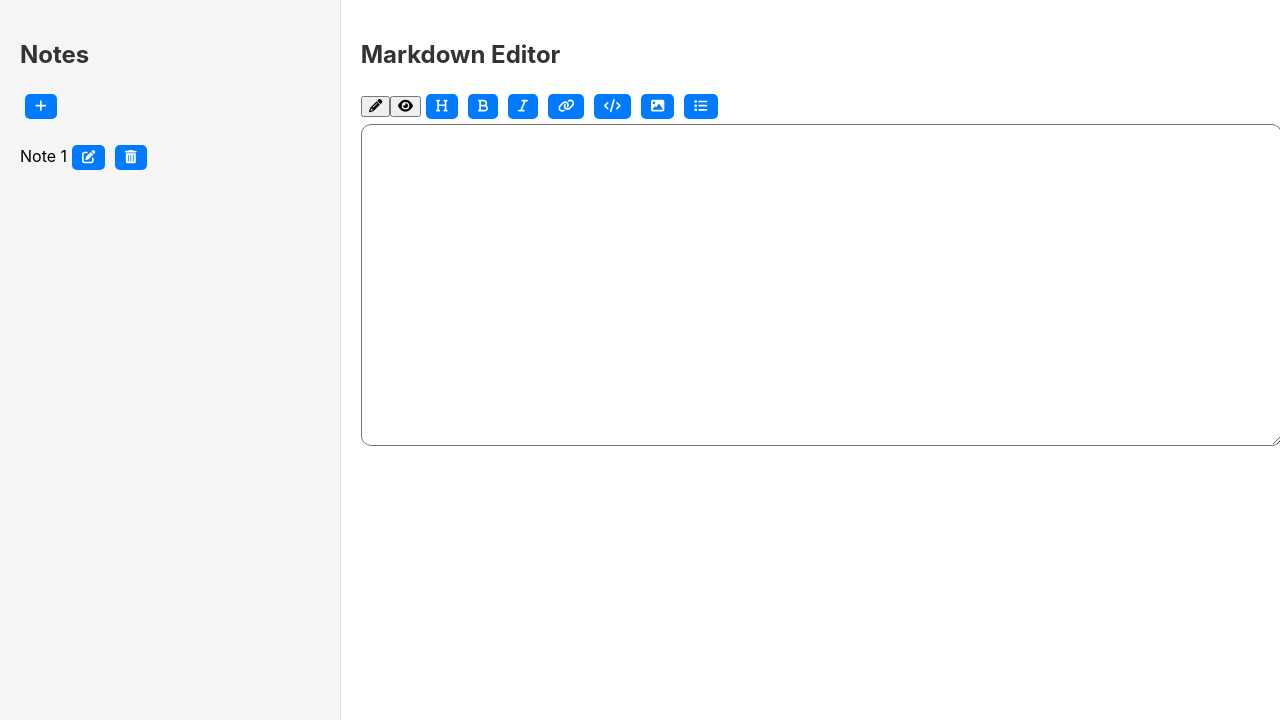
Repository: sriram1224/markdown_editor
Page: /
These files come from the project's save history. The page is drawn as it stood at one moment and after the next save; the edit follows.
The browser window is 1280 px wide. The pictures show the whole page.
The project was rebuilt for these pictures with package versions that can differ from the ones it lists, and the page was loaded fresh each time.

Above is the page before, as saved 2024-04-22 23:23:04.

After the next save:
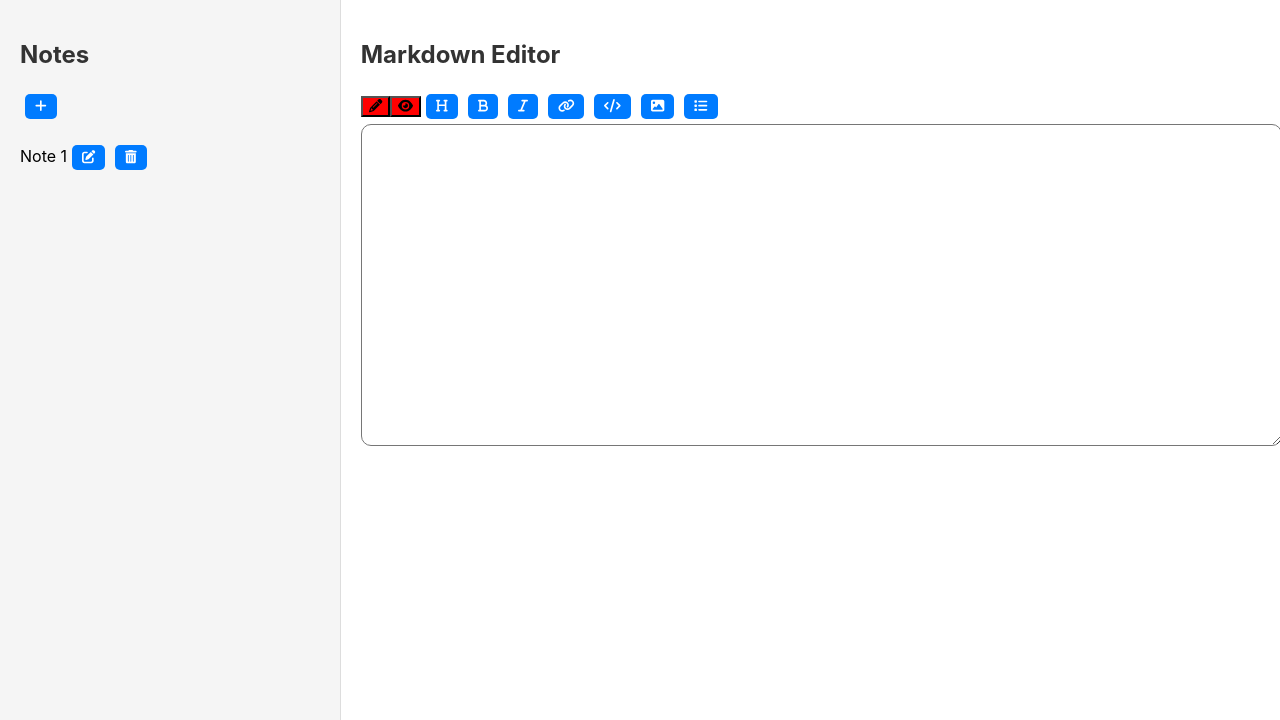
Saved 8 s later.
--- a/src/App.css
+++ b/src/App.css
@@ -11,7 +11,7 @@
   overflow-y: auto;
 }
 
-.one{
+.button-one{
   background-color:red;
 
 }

────────────────

* Your instructions
An exact copy of the records above is needed, with the pictures removed.

* Finished task
Repository: sriram1224/markdown_editor
Page: /
These files come from the project's save history. The page is drawn as it stood at one moment and after the next save; the edit follows.
The browser window is 1280 px wide. The pictures show the whole page.
The project was rebuilt for these pictures with package versions that can differ from the ones it lists, and the page was loaded fresh each time.

Above is the page before, as saved 2024-04-22 23:23:04.

After the next save:
Saved 8 s later.
--- a/src/App.css
+++ b/src/App.css
@@ -11,7 +11,7 @@
   overflow-y: auto;
 }
 
-.one{
+.button-one{
   background-color:red;
 
 }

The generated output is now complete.